■ **About this task**
Print the records exactly as given.

[Collected data]

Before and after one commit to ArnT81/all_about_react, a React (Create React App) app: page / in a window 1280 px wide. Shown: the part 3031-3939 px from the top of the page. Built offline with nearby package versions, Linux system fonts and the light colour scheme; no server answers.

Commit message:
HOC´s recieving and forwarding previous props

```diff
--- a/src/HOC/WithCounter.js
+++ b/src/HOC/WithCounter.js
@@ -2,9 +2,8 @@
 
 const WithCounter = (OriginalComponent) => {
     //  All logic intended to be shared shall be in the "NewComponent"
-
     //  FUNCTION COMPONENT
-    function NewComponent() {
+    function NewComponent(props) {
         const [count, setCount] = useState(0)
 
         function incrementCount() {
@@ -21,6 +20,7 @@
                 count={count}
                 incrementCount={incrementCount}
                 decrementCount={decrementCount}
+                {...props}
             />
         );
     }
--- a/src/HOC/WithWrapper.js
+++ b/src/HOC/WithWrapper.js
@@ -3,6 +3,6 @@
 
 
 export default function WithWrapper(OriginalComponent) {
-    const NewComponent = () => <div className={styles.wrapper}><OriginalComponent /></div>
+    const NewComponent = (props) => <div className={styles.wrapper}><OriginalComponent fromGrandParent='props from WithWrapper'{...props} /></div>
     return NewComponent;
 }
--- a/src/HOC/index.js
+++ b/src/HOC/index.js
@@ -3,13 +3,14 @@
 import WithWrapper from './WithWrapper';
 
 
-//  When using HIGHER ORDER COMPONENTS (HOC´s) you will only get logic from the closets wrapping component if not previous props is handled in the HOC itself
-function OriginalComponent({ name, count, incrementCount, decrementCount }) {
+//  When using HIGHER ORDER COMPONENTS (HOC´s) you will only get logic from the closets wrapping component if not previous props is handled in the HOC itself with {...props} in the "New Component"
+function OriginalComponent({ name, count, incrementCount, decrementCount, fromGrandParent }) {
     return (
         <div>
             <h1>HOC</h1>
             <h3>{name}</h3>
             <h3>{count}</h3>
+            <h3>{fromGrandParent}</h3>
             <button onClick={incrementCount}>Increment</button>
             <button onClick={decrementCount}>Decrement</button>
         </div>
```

■ **Output for this task**
Before and after one commit to ArnT81/all_about_react, a React (Create React App) app: page / in a window 1280 px wide. Shown: the part 3031-3939 px from the top of the page. Built offline with nearby package versions, Linux system fonts and the light colour scheme; no server answers.

Commit message:
HOC´s recieving and forwarding previous props

```diff
--- a/src/HOC/WithCounter.js
+++ b/src/HOC/WithCounter.js
@@ -2,9 +2,8 @@
 
 const WithCounter = (OriginalComponent) => {
     //  All logic intended to be shared shall be in the "NewComponent"
-
     //  FUNCTION COMPONENT
-    function NewComponent() {
+    function NewComponent(props) {
         const [count, setCount] = useState(0)
 
         function incrementCount() {
@@ -21,6 +20,7 @@
                 count={count}
                 incrementCount={incrementCount}
                 decrementCount={decrementCount}
+                {...props}
             />
         );
     }
--- a/src/HOC/WithWrapper.js
+++ b/src/HOC/WithWrapper.js
@@ -3,6 +3,6 @@
 
 
 export default function WithWrapper(OriginalComponent) {
-    const NewComponent = () => <div className={styles.wrapper}><OriginalComponent /></div>
+    const NewComponent = (props) => <div className={styles.wrapper}><OriginalComponent fromGrandParent='props from WithWrapper'{...props} /></div>
     return NewComponent;
 }
--- a/src/HOC/index.js
+++ b/src/HOC/index.js
@@ -3,13 +3,14 @@
 import WithWrapper from './WithWrapper';
 
 
-//  When using HIGHER ORDER COMPONENTS (HOC´s) you will only get logic from the closets wrapping component if not previous props is handled in the HOC itself
-function OriginalComponent({ name, count, incrementCount, decrementCount }) {
+//  When using HIGHER ORDER COMPONENTS (HOC´s) you will only get logic from the closets wrapping component if not previous props is handled in the HOC itself with {...props} in the "New Component"
+function OriginalComponent({ name, count, incrementCount, decrementCount, fromGrandParent }) {
     return (
         <div>
             <h1>HOC</h1>
             <h3>{name}</h3>
             <h3>{count}</h3>
+            <h3>{fromGrandParent}</h3>
             <button onClick={incrementCount}>Increment</button>
             <button onClick={decrementCount}>Decrement</button>
         </div>
```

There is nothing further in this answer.